# Collection entries:
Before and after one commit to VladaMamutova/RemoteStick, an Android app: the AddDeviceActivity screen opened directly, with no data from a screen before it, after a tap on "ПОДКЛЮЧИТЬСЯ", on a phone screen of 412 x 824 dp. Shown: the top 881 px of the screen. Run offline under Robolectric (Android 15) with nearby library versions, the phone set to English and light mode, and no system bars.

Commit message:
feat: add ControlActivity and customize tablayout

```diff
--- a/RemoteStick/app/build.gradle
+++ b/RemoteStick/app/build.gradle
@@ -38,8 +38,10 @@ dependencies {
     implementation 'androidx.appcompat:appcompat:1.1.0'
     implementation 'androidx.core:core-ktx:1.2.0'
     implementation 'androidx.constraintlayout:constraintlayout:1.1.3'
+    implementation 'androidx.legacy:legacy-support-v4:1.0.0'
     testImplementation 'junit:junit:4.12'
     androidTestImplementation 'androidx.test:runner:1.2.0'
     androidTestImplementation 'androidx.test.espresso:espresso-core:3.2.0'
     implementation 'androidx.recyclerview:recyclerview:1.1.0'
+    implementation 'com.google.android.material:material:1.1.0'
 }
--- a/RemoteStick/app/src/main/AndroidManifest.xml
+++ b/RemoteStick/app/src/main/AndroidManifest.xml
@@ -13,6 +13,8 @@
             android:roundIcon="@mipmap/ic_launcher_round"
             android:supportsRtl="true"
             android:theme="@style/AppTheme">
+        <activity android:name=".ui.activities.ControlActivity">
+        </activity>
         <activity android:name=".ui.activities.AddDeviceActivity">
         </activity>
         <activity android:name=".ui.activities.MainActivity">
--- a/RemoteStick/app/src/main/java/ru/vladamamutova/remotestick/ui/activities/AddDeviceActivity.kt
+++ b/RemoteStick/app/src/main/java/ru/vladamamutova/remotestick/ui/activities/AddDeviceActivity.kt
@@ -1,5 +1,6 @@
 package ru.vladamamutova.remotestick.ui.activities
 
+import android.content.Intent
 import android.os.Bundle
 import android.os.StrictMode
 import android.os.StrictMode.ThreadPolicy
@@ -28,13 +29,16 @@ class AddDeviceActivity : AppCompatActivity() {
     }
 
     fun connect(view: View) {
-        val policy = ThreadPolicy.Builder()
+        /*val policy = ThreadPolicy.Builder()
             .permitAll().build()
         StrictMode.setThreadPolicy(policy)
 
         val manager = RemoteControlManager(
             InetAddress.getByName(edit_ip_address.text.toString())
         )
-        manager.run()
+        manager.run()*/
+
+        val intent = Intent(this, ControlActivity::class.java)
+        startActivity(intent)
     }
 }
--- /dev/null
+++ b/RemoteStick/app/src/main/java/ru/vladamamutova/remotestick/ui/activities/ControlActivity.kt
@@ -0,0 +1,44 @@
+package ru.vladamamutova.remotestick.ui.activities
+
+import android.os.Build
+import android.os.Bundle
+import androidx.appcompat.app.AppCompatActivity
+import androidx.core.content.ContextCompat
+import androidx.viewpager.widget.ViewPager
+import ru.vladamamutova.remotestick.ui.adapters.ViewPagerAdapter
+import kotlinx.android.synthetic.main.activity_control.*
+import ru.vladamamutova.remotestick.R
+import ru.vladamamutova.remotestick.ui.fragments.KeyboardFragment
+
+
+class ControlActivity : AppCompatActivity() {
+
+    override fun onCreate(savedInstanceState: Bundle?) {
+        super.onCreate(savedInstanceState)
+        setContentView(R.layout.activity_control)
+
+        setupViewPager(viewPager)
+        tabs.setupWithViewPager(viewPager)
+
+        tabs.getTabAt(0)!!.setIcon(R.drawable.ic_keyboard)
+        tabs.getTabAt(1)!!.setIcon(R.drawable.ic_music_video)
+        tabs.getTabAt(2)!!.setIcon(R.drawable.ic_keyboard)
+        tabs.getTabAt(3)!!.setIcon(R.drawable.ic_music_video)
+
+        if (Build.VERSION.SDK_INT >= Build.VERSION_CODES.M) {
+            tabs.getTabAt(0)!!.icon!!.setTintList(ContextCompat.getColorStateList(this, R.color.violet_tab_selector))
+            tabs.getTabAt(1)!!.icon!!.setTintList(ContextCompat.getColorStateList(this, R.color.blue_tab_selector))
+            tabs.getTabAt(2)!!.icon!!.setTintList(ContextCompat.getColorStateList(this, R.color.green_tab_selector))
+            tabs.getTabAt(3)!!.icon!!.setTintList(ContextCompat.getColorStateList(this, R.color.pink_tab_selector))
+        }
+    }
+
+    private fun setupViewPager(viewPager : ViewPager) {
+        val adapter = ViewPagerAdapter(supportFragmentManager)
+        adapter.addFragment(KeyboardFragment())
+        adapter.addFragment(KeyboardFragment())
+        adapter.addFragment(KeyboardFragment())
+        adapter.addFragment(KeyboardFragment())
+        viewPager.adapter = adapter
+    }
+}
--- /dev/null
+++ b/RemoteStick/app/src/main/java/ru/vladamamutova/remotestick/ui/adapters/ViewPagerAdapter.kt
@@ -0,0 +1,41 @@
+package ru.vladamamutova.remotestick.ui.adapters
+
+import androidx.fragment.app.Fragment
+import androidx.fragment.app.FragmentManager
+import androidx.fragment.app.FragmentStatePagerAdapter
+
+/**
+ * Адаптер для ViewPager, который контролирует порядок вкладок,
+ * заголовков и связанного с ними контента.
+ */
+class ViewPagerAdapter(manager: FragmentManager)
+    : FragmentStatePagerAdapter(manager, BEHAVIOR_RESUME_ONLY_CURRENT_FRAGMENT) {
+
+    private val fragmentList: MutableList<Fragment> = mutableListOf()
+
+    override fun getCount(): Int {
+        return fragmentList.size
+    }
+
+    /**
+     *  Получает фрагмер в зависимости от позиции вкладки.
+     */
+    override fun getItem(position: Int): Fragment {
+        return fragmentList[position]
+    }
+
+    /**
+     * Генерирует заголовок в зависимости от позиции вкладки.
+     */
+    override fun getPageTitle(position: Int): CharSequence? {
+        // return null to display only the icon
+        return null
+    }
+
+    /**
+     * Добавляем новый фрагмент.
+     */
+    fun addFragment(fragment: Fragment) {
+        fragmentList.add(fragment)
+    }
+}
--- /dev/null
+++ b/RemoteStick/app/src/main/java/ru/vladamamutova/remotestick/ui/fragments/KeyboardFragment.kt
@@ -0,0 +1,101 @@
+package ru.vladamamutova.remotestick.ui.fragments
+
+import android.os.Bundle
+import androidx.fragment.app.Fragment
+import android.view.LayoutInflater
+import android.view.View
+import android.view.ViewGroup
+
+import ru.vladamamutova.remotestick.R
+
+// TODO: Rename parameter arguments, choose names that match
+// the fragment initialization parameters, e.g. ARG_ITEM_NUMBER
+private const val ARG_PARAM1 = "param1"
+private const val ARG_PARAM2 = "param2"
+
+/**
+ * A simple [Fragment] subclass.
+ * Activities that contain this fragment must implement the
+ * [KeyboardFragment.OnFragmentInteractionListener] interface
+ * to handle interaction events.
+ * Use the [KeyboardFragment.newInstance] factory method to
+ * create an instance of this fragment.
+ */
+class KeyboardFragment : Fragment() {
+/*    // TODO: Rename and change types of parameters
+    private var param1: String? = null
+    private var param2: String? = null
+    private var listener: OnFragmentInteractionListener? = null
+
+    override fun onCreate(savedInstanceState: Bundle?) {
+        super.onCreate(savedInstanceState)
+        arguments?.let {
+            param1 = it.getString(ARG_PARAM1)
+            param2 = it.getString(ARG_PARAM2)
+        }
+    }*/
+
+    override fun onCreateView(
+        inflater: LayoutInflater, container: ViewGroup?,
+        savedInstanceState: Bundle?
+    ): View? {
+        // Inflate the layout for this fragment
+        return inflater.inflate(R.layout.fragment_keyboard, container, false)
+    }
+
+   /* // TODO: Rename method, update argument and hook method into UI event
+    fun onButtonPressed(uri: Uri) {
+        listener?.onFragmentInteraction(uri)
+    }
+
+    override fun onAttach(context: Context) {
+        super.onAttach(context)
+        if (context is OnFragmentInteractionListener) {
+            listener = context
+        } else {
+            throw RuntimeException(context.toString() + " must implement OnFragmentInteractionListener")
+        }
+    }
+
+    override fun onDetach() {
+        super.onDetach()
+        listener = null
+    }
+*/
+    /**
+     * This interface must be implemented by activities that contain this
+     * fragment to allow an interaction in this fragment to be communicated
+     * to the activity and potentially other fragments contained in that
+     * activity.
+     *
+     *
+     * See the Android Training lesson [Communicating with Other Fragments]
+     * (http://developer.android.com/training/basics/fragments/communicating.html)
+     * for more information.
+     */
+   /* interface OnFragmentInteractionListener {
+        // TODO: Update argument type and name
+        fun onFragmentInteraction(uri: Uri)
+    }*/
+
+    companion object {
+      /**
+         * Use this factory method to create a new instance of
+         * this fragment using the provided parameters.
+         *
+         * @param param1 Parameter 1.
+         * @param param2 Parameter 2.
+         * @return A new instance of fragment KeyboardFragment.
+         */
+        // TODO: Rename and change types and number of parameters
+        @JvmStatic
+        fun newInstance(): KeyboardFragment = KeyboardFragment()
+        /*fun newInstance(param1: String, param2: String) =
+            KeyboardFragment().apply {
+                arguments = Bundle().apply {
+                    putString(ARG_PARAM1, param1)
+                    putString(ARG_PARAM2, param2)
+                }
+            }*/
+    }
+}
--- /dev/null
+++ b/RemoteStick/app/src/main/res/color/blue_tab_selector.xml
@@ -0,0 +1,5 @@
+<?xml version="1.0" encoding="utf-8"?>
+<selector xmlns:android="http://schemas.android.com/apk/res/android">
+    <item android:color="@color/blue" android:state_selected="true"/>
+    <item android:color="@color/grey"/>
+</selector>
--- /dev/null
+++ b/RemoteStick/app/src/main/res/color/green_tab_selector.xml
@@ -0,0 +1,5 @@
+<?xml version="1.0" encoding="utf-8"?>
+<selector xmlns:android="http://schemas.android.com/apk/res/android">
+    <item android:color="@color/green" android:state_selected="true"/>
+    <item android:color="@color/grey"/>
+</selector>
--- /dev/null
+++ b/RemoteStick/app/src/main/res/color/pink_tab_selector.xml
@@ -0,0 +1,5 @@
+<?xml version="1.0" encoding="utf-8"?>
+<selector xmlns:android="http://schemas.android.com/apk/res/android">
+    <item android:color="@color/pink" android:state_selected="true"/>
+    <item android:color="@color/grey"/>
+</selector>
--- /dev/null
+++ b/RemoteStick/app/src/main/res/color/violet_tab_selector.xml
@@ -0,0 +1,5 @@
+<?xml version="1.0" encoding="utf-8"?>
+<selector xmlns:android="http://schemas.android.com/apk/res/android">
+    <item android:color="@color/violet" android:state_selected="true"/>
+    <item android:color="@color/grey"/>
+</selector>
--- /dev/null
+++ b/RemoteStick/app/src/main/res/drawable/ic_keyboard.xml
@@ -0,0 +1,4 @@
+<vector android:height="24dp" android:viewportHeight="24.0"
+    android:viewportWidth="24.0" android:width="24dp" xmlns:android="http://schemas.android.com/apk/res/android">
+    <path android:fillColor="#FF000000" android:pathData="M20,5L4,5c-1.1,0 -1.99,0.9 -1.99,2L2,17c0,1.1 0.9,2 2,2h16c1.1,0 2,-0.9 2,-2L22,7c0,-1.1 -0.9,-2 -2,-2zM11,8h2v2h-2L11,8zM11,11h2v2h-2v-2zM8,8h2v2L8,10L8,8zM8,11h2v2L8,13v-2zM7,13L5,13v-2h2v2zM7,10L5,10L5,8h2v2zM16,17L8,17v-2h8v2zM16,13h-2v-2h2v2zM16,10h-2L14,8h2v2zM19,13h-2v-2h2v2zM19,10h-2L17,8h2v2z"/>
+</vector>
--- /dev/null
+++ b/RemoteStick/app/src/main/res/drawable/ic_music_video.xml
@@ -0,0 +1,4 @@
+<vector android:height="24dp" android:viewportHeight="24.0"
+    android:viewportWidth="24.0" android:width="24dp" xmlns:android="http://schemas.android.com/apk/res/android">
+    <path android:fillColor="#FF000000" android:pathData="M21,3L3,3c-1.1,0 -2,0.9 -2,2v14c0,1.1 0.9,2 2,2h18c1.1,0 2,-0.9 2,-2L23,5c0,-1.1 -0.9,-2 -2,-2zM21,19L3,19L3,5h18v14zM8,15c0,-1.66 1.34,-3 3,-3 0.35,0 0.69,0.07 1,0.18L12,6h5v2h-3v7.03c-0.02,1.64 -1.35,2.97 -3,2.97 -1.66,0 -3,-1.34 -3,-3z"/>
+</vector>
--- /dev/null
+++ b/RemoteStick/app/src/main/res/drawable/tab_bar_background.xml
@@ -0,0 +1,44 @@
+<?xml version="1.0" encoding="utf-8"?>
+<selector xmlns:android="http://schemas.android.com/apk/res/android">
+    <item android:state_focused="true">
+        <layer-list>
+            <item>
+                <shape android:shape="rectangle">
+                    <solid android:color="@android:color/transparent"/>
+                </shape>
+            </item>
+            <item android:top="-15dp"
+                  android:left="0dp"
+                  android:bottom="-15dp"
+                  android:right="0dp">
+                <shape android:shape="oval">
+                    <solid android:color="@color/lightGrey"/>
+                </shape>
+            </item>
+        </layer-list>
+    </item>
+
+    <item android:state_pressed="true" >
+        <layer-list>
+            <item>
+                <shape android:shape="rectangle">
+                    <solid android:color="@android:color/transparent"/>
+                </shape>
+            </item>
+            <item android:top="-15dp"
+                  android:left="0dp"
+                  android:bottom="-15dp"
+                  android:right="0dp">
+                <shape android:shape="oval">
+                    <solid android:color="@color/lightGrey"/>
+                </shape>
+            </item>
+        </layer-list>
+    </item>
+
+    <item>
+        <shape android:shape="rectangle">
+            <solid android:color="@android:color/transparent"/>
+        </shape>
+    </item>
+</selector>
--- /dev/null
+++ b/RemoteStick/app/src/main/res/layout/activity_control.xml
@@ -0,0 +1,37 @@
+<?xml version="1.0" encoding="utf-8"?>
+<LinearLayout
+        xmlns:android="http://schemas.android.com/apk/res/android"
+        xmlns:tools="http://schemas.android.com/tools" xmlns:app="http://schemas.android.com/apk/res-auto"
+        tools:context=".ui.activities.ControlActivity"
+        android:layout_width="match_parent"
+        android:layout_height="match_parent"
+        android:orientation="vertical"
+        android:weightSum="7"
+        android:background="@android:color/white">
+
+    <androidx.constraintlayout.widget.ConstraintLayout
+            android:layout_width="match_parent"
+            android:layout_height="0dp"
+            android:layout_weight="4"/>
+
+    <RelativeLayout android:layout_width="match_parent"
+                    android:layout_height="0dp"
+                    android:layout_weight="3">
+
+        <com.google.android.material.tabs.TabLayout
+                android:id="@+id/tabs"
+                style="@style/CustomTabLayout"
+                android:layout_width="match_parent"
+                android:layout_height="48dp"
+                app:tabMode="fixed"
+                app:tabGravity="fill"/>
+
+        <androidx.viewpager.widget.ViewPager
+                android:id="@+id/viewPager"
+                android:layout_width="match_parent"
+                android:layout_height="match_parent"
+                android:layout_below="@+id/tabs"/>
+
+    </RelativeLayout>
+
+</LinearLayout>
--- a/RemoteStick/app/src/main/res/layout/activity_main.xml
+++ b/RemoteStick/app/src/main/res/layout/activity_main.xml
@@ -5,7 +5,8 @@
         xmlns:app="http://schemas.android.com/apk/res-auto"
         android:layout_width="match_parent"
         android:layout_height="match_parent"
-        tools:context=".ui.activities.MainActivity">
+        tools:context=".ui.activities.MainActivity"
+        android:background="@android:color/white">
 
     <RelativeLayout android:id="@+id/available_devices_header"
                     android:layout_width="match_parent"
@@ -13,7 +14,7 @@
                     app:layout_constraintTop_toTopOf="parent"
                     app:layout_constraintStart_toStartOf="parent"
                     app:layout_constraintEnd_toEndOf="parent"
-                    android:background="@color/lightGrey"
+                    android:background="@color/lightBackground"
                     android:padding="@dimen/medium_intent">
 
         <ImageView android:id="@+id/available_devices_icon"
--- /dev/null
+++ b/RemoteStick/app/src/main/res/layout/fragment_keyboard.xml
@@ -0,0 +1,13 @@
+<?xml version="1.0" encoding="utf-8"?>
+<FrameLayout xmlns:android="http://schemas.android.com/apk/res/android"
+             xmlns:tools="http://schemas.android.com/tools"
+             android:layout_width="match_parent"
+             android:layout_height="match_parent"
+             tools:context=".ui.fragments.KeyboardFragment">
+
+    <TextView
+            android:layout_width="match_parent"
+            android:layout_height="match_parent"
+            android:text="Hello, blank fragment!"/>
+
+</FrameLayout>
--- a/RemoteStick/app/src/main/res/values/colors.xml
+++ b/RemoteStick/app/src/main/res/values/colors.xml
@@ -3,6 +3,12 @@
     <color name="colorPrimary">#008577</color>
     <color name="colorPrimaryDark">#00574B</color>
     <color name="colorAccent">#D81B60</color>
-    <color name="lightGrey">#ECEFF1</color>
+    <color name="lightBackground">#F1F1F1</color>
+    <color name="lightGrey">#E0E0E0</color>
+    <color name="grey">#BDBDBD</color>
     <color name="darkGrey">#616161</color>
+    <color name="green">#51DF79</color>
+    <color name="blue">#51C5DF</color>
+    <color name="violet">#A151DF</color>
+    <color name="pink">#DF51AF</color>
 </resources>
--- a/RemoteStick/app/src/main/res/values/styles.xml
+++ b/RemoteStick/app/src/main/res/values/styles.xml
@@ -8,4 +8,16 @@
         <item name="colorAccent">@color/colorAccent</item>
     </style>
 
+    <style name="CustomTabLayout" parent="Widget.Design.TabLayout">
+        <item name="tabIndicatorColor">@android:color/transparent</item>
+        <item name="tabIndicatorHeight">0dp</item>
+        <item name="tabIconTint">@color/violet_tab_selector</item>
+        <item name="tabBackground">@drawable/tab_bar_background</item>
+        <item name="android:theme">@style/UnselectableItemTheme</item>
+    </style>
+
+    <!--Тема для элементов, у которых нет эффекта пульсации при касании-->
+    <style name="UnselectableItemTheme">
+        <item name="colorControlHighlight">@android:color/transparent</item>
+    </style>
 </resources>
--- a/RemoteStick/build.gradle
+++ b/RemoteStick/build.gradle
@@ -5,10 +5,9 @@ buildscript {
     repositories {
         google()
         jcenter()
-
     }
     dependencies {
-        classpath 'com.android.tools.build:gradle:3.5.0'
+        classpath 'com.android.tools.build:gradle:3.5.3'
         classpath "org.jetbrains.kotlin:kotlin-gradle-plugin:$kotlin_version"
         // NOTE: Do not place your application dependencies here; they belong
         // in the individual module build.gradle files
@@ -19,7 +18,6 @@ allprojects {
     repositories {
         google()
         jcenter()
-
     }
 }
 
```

# WHAT YOU SHOULD DO:
Pick out the lines above containing the word "ControlActivity", then copy them.

# RESPONSE TO THE EXERCISE:
feat: add ControlActivity and customize tablayout
+        <activity android:name=".ui.activities.ControlActivity">
+        val intent = Intent(this, ControlActivity::class.java)
+++ b/RemoteStick/app/src/main/java/ru/vladamamutova/remotestick/ui/activities/ControlActivity.kt
+class ControlActivity : AppCompatActivity() {
+        tools:context=".ui.activities.ControlActivity"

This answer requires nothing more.